SpaceX launched its latest batch of satellites to operate the Starlink satellite broadband service yesterday. The company also revealed that it now has 500K pre-orders for the service, with prospective customers paying $99 each.
Yesterday’s launch put 60 satellites in orbit and was actually the second Starlink launch in a week’s time. SpaceX now has about 1,500 Starlink satellites in orbit, forming a growing constellation to bring satellite broadband to the planet. Eventually Starlink could have as many as 12K satellites.
The company webcast yesterday’s launch and revealed during the webcast that it had received the 500K pre-orders. Starlink began taking pre-orders in February, and customers have to pay a refundable $99 fee to pre-order. Previously Starlink had confirmed only 10K beta customers. The service currently also requires a $499 commitment for equipment.
There has been plenty of speculation regarding SpaceX’s ability to scale Starlink, and reaching 500K pre-orders is noteworthy. The company has won provisional funding from the FCC’s RDOF program to serve 642K rural locations. Some, maybe many, of those 500K pre-orders may be already captured in the 642K RDOF commitments. But then again, maybe not.
Some have made an argument with the FCC that SpaceX won’t even be able to adequately serve the 642K RDOF commitments, much less hundreds of thousands more. Financial analysts MoffetNathanson estimate the total market for Starlink will be 300K to 800K households.

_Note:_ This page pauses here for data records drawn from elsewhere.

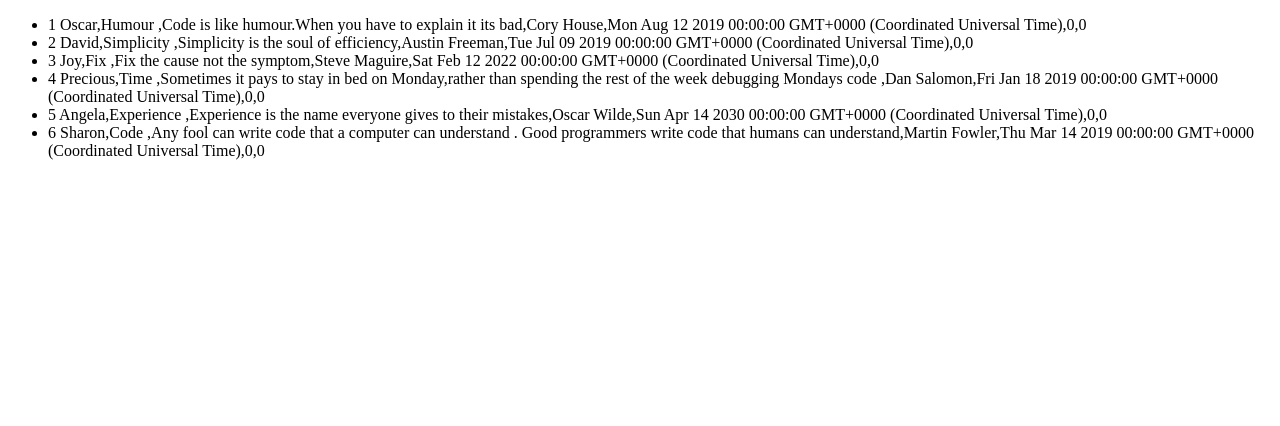
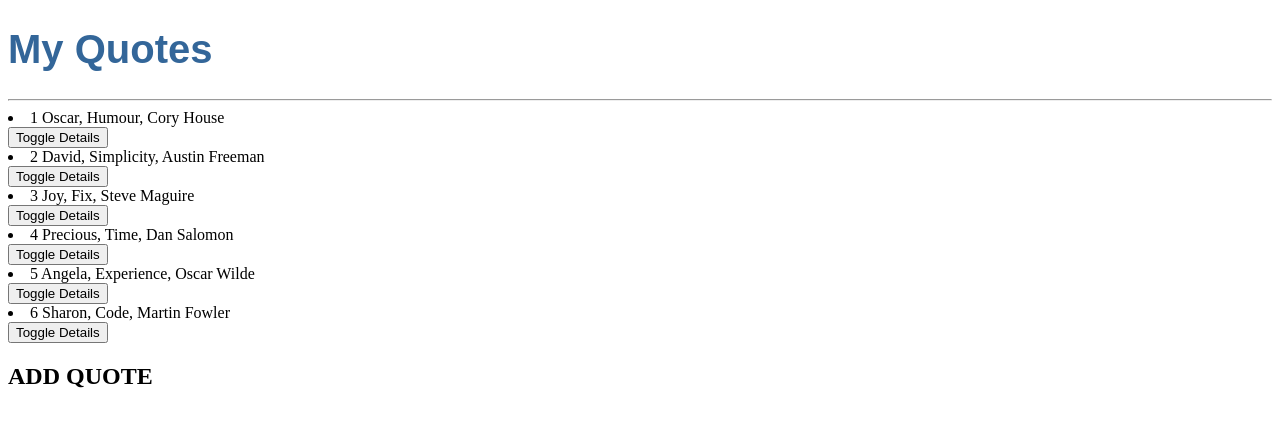
Before and after one commit to oscar9181/quote, an Angular app: page / in a window 1280 px wide. Shown: the top 426 px of the page. Built offline with nearby package versions, Linux system fonts and the light colour scheme.

Commit message:
add date count

```diff
--- a/package.json
+++ b/package.json
@@ -18,6 +18,8 @@
     "@angular/platform-browser": "~13.3.0",
     "@angular/platform-browser-dynamic": "~13.3.0",
     "@angular/router": "~13.3.0",
+    "bootstrap": "^5.1.3",
+    "popper": "^1.0.1",
     "rxjs": "~7.5.0",
     "tslib": "^2.3.0",
     "zone.js": "~0.11.4"
--- a/src/app/app.module.ts
+++ b/src/app/app.module.ts
@@ -8,6 +8,7 @@ import { DateCountPipe } from './date-count.pipe';
 import { QuoteFormComponent } from './quote-form/quote-form.component';
 import { FormsModule } from '@angular/forms';
 import { QuoteDetailsComponent } from './quote-details/quote-details.component';
+import { StrikethroughDirective } from './strikethrough.directive';
 
 @NgModule({
   declarations: [
@@ -15,7 +16,8 @@ import { QuoteDetailsComponent } from './quote-details/quote-details.component';
     QuoteComponent,
     DateCountPipe,
     QuoteFormComponent,
-    QuoteDetailsComponent
+    QuoteDetailsComponent,
+    StrikethroughDirective
   ],
   imports: [
     BrowserModule,
--- a/src/app/date-count.pipe.ts
+++ b/src/app/date-count.pipe.ts
@@ -5,8 +5,17 @@ import { Pipe, PipeTransform } from '@angular/core';
 })
 export class DateCountPipe implements PipeTransform {
 
-  transform(value: unknown, ...args: unknown[]): unknown {
+  transform(value: any,): unknown {let today:Date = new Date(); //get current date and time
+  let todayWithNoTime:any = new Date(today.getFullYear(), today.getMonth(), today.getDate())
+  var dateDifference = Math.abs(value - todayWithNoTime) //returns value in miliseconds
+  const secondsInDay = 86400; //60 seconds * 60 minutes in an hour * 24 hours in a day
+  var dateDifferenceSeconds = dateDifference*0.001; //converts miliseconds to seconds
+  var dateCounter = dateDifferenceSeconds/secondsInDay;
+
+  if (dateCounter >= 1 && value > todayWithNoTime){
+    return dateCounter;
+  }else{
     return null;
   }
-
+  }
 }
--- a/src/app/quote-details/quote-details.component.html
+++ b/src/app/quote-details/quote-details.component.html
@@ -1 +1,4 @@
-<p>quote-details works!</p>
+<p>{{quote.showInfo}}</p>
+<p>posted: {{quote.datePosted|dateCount}} days ago</p>
+
+<button (click)= 'deleteQuote(true)' class="btn btn-outline-danger">Delete quote</button>
--- a/src/app/quote-details/quote-details.component.ts
+++ b/src/app/quote-details/quote-details.component.ts
@@ -1,4 +1,4 @@
-import { Component, OnInit,Input } from '@angular/core';
+import { Component, OnInit,Input,Output,EventEmitter } from '@angular/core';
 import { Quote } from '../quote';
 
 @Component({
@@ -7,10 +7,22 @@ import { Quote } from '../quote';
   styleUrls: ['./quote-details.component.css']
 })
 export class QuoteDetailsComponent implements OnInit {
-  @Input() quote: Quote | undefined
+  @Input()
+  quote!: Quote;
+  @Output() isRead = new EventEmitter<boolean>();
+  deleteQuote(read:boolean){
+    this.isRead.emit(read);
+  }
+  upvote(){
+    this.quote.likes+=1;
+  }
+  downvote(){
+    this.quote.dislikes+=1;
+  }
+
   constructor() { }
 
   ngOnInit(): void {
   }
 
-}
+  }
--- a/src/app/quote-form/quote-form.component.ts
+++ b/src/app/quote-form/quote-form.component.ts
@@ -1,4 +1,5 @@
-import { Component, OnInit } from '@angular/core';
+import { Component, OnInit,Output,EventEmitter } from '@angular/core';
+import { Quote } from '../quote';
 
 @Component({
   selector: 'app-quote-form',
@@ -6,7 +7,13 @@ import { Component, OnInit } from '@angular/core';
   styleUrls: ['./quote-form.component.css']
 })
 export class QuoteFormComponent implements OnInit {
+  quoted = new Quote(0,"","","","",new Date(),0,0);
+  @Output() add = new EventEmitter<Quote>();
 
+  addQuote(){
+this.add.emit(this.quoted);
+this.quoted = new Quote(0,"","","","",new Date(),0,0);
+  }
   constructor() { }
 
   ngOnInit(): void {
--- a/src/app/quote.ts
+++ b/src/app/quote.ts
@@ -1,5 +1,6 @@
 export class Quote {
     showInfo: boolean;
+
     constructor ( public id:number , public name:string, public title:string,public quote:string,public author:string, public datePosted: Date,public likes:number, public dislikes:number){
    this.showInfo=false;
 
--- a/src/app/quote/quote.component.html
+++ b/src/app/quote/quote.component.html
@@ -1,7 +1,27 @@
-<ul>
 
- <div *ngFor='let quote of quotes;let i = index'>
- <li>{{quote.id}} {{quote.name}},{{quote.title}} ,{{quote.quote}},{{quote.author}},{{quote.datePosted}},{{quote.likes}},{{quote.dislikes}}</li>
 
-</div>
-   </ul>
+ <div class="container">
+   <h1>My Quotes</h1>
+   <hr>
+
+   <div class="row">
+     <div class="col-md-6">
+       <div *ngFor='let quote of quotes;let i = index'>
+         <div>
+           <li> {{quote.id}} {{quote.name}}, {{quote.title}}, {{quote.author}}</li>
+           <button (click)='toggleDetails(i)'>Toggle Details</button>
+           </div>
+
+           <div *ngIf='quote.showInfo'>
+             <app-quote-details  [quote]='quote' (isComplete) = 'deleteQuote($event,i)'></app-quote-details>
+
+
+         </div>
+       </div>
+     </div>
+     <div class="col-md-6">
+       <app-quote-form></app-quote-form>
+     </div>
+   </div>
+
+ </div>
--- a/src/app/quote/quote.component.ts
+++ b/src/app/quote/quote.component.ts
@@ -18,9 +18,17 @@ quotes:Quote[] = [
  new Quote(6,'Sharon','Code','Any fool can write code that a computer  can understand . Good programmers write code that humans can understand','Martin Fowler',new Date(2019,2,14),0,0),
 ];
 
+toggleDetails(index:any){
+  this.quotes[index].showInfo = !this.quotes[index].showInfo;
+}
 
-
-
+deleteQuote(isComplete: any,index: number){
+  if (isComplete) {
+    let toDelete = confirm('Are you sure you want to delete ${this.quotes[index].name}?')
+    if (toDelete)
+    this.quotes.splice(index,1);
+  }
+}
   constructor() { }
 
   ngOnInit(): void {
--- /dev/null
+++ b/src/app/strikethrough.directive.ts
@@ -0,0 +1,19 @@
+import { Directive ,ElementRef,HostListener} from '@angular/core';
+
+@Directive({
+  selector: '[appStrikethrough]'
+})
+export class StrikethroughDirective {
+
+  constructor(private elem:ElementRef) { }
+
+
+  @HostListener("dblclick") onDoubleClicks(){
+    this.textDeco("None")
+  }
+    private textDeco(action:string){
+      this.elem.nativeElement.style.textDecoration=action;
+
+  }
+
+}
```
Also changed, not shown: 2 other files (tests, documents, lock files or other folders).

Between the 500K Starlink pre-orders and the 642K RDOF locations, SpaceX may have already surpassed that estimate. Is Starlink properly engineered to handle this much capacity? We’ll soon find out.
Always confident SpaceX CEO Elon Musk sees no problem. In responding to a CNBC report by tweet, Musk said that the initial 500K will receive service and Starlink’s only limitation will be serving a high density of users in urban areas.

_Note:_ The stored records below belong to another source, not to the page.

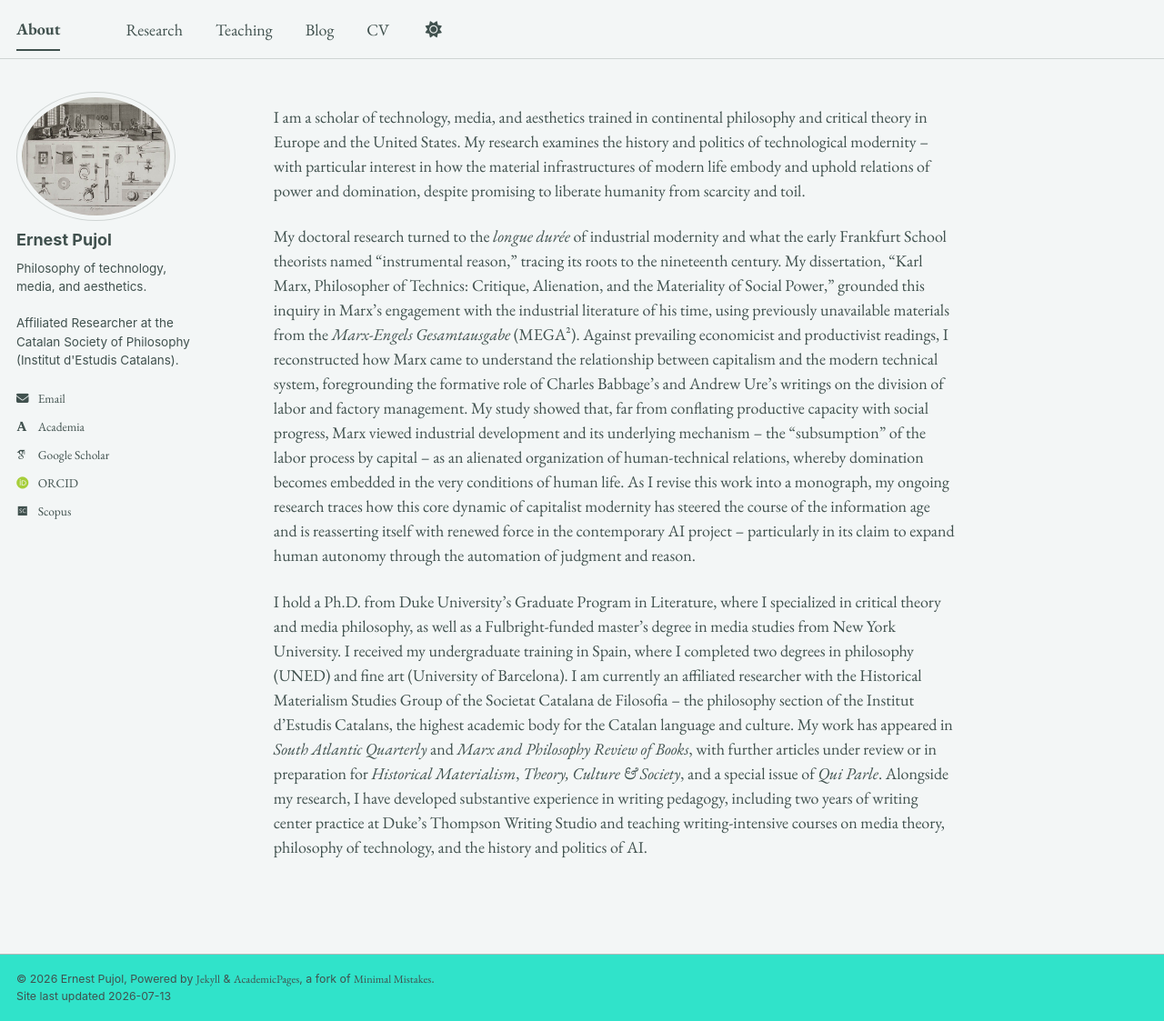
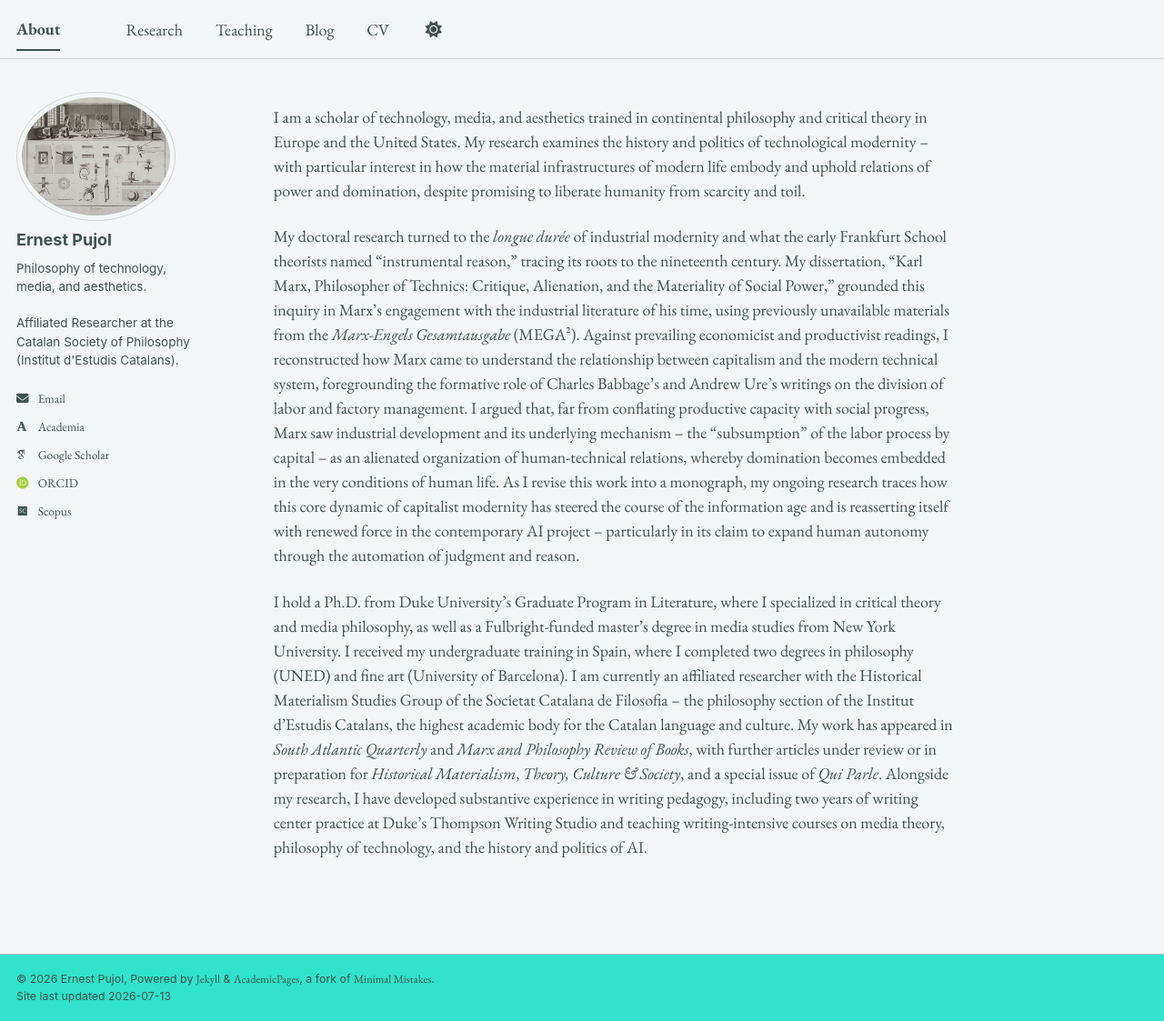
Before and after one commit to epujol90/epujol90.github.io, a Jekyll site: the page built from _pages/about.md, in a window 1280 px wide and 1123 px high. Shown: the whole window at 91% size. Built offline with Jekyll 4.4.1, drawn with Linux system fonts in a browser that asks for light colours; some web fonts are replaced; a script bundle is joined from its source files by our own code; library files that are not in the unit come from our copies.

Commit message:
Update about.md

```diff
--- a/_pages/about.md
+++ b/_pages/about.md
@@ -8,6 +8,6 @@ redirect_from:
 ---
 I am a scholar of technology, media, and aesthetics trained in continental philosophy and critical theory in Europe and the United States. My research examines the history and politics of technological modernity -- with particular interest in how the material infrastructures of modern life embody and uphold relations of power and domination, despite promising to liberate humanity from scarcity and toil.
 
-My doctoral research turned to the _longue durée_ of industrial modernity and what the early Frankfurt School theorists named "instrumental reason," tracing its roots to the nineteenth century. My dissertation, “Karl Marx, Philosopher of Technics: Critique, Alienation, and the Materiality of Social Power,” grounded this inquiry in Marx’s engagement with the industrial literature of his time, using previously unavailable materials from the _Marx-Engels Gesamtausgabe_ (MEGA²). Against prevailing economicist and productivist readings, I reconstructed how Marx came to understand the relationship between capitalism and the modern technical system, foregrounding the formative role of Charles Babbage’s and Andrew Ure’s writings on the division of labor and factory management.  My study showed that, far from conflating productive capacity with social progress, Marx viewed industrial development and its underlying mechanism -- the "subsumption" of the labor process by capital -- as an alienated organization of human-technical relations, whereby domination becomes embedded in the very conditions of human life. As I revise this work into a monograph, my ongoing research traces how this core dynamic of capitalist modernity has steered the course of the information age and is reasserting itself with renewed force in the contemporary AI project -- particularly in its claim to expand human autonomy through the automation of judgment and reason.
+My doctoral research turned to the _longue durée_ of industrial modernity and what the early Frankfurt School theorists named "instrumental reason," tracing its roots to the nineteenth century. My dissertation, “Karl Marx, Philosopher of Technics: Critique, Alienation, and the Materiality of Social Power,” grounded this inquiry in Marx’s engagement with the industrial literature of his time, using previously unavailable materials from the _Marx-Engels Gesamtausgabe_ (MEGA²). Against prevailing economicist and productivist readings, I reconstructed how Marx came to understand the relationship between capitalism and the modern technical system, foregrounding the formative role of Charles Babbage’s and Andrew Ure’s writings on the division of labor and factory management.  I argued that, far from conflating productive capacity with social progress, Marx saw industrial development and its underlying mechanism -- the "subsumption" of the labor process by capital -- as an alienated organization of human-technical relations, whereby domination becomes embedded in the very conditions of human life. As I revise this work into a monograph, my ongoing research traces how this core dynamic of capitalist modernity has steered the course of the information age and is reasserting itself with renewed force in the contemporary AI project -- particularly in its claim to expand human autonomy through the automation of judgment and reason.
 
 I hold a Ph.D. from Duke University’s Graduate Program in Literature, where I specialized in critical theory and media philosophy, as well as a Fulbright-funded master’s degree in media studies from New York University. I received my undergraduate training in Spain, where I completed two degrees in philosophy (UNED) and fine art (University of Barcelona). I am currently an affiliated researcher with the Historical Materialism Studies Group of the Societat Catalana de Filosofia -- the philosophy section of the Institut d’Estudis Catalans, the highest academic body for the Catalan language and culture. My work has appeared in _South Atlantic Quarterly_ and _Marx and Philosophy Review of Books_, with further articles under review or in preparation for _Historical Materialism_, _Theory, Culture & Society_, and a special issue of _Qui Parle_. Alongside my research, I have developed substantive experience in writing pedagogy, including two years of writing center practice at Duke’s Thompson Writing Studio and teaching writing-intensive courses on media theory, philosophy of technology, and the history and politics of AI.
```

In addition to serving stationary locations, Starlink has aspirations of providing satellite delivered broadband to moving customers on boats, trucks, RVs, and others. That adds even more potential customers and more capacity constraints to the service.